[AIM OF THE TASK]: Where does the string "against" occur in the entries below? Copy every line where it does.

Extracted records
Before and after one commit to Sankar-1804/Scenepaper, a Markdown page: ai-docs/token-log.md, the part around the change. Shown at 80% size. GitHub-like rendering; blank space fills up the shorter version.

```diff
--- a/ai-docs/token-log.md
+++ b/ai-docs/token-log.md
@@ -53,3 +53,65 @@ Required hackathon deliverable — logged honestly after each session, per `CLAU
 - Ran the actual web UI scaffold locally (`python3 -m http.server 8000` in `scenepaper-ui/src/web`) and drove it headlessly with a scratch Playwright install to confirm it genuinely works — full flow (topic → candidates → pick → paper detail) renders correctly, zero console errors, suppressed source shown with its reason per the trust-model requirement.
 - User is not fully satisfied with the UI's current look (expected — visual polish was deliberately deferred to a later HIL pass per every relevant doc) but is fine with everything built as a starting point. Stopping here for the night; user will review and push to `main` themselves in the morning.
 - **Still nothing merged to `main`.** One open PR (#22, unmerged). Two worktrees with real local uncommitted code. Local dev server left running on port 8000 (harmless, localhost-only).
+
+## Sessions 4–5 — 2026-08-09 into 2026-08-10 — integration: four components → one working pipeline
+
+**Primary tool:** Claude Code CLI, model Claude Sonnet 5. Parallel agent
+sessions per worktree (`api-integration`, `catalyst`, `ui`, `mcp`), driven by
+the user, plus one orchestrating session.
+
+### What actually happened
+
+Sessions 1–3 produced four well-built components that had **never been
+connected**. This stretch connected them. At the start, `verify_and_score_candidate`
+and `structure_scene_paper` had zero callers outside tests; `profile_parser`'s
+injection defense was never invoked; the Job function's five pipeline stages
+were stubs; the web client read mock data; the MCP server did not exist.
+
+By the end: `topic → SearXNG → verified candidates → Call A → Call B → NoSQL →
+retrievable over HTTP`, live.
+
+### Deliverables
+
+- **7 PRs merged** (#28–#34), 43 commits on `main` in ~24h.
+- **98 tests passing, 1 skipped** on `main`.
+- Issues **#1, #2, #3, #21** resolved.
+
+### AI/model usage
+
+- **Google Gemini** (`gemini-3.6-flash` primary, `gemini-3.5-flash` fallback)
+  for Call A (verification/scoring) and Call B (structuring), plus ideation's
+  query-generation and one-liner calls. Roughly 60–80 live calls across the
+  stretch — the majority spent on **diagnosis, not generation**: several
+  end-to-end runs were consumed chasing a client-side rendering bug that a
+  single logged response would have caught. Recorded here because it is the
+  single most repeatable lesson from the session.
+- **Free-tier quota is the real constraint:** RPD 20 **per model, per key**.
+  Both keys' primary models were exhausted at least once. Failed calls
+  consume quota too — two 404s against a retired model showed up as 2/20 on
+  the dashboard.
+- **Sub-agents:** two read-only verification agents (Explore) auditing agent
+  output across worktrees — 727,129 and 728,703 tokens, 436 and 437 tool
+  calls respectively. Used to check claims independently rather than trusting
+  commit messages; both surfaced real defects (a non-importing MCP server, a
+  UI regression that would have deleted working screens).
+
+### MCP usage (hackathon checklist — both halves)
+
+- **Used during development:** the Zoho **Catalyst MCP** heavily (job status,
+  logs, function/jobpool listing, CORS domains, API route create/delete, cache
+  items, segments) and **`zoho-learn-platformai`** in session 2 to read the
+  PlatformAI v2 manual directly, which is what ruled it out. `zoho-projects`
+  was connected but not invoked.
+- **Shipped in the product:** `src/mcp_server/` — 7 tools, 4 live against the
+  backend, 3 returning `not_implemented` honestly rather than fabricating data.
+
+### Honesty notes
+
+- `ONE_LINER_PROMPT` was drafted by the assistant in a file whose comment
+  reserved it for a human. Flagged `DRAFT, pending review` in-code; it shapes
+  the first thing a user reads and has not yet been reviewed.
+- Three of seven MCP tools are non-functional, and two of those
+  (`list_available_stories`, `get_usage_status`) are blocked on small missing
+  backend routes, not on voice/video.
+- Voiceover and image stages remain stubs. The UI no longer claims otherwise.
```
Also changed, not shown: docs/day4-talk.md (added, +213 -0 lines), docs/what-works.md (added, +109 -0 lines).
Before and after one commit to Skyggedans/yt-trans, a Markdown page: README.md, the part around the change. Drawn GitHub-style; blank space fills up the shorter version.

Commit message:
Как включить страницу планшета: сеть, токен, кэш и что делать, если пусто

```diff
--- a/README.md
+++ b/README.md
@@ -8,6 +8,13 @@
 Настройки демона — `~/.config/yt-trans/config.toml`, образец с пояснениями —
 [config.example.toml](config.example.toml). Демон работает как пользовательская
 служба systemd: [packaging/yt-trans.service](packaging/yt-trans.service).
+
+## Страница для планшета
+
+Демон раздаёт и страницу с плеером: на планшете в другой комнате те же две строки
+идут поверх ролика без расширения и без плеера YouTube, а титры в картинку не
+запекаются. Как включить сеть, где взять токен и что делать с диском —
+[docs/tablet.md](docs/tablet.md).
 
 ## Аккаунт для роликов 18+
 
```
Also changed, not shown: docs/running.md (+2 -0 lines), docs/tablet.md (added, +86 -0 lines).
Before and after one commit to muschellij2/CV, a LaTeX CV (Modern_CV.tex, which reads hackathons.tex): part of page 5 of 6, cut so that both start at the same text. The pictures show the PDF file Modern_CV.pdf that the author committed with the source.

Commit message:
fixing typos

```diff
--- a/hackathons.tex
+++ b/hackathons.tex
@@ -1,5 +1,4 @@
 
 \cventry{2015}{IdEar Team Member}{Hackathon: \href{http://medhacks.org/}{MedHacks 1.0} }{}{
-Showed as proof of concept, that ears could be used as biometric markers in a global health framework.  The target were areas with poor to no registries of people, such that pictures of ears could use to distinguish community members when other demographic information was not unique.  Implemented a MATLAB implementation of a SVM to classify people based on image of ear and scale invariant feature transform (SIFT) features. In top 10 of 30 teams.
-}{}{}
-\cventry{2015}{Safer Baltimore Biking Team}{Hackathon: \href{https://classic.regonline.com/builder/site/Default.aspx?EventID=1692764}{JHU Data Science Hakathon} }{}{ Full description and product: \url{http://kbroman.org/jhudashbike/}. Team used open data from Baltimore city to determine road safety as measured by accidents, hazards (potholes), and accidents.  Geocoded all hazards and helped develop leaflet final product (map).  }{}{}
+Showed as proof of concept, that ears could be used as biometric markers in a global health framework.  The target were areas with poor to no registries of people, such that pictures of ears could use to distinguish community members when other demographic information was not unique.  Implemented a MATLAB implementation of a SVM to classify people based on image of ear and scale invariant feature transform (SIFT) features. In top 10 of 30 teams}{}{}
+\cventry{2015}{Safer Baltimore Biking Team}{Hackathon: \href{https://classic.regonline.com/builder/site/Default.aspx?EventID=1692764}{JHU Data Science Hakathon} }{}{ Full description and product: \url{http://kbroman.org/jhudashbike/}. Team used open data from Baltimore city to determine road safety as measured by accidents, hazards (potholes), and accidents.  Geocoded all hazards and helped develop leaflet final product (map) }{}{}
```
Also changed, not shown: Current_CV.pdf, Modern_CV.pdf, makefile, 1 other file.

[SOLVED PROBLEM]:
+  consume quota too — two 404s against a retired model showed up as 2/20 on
+- **Shipped in the product:** `src/mcp_server/` — 7 tools, 4 live against the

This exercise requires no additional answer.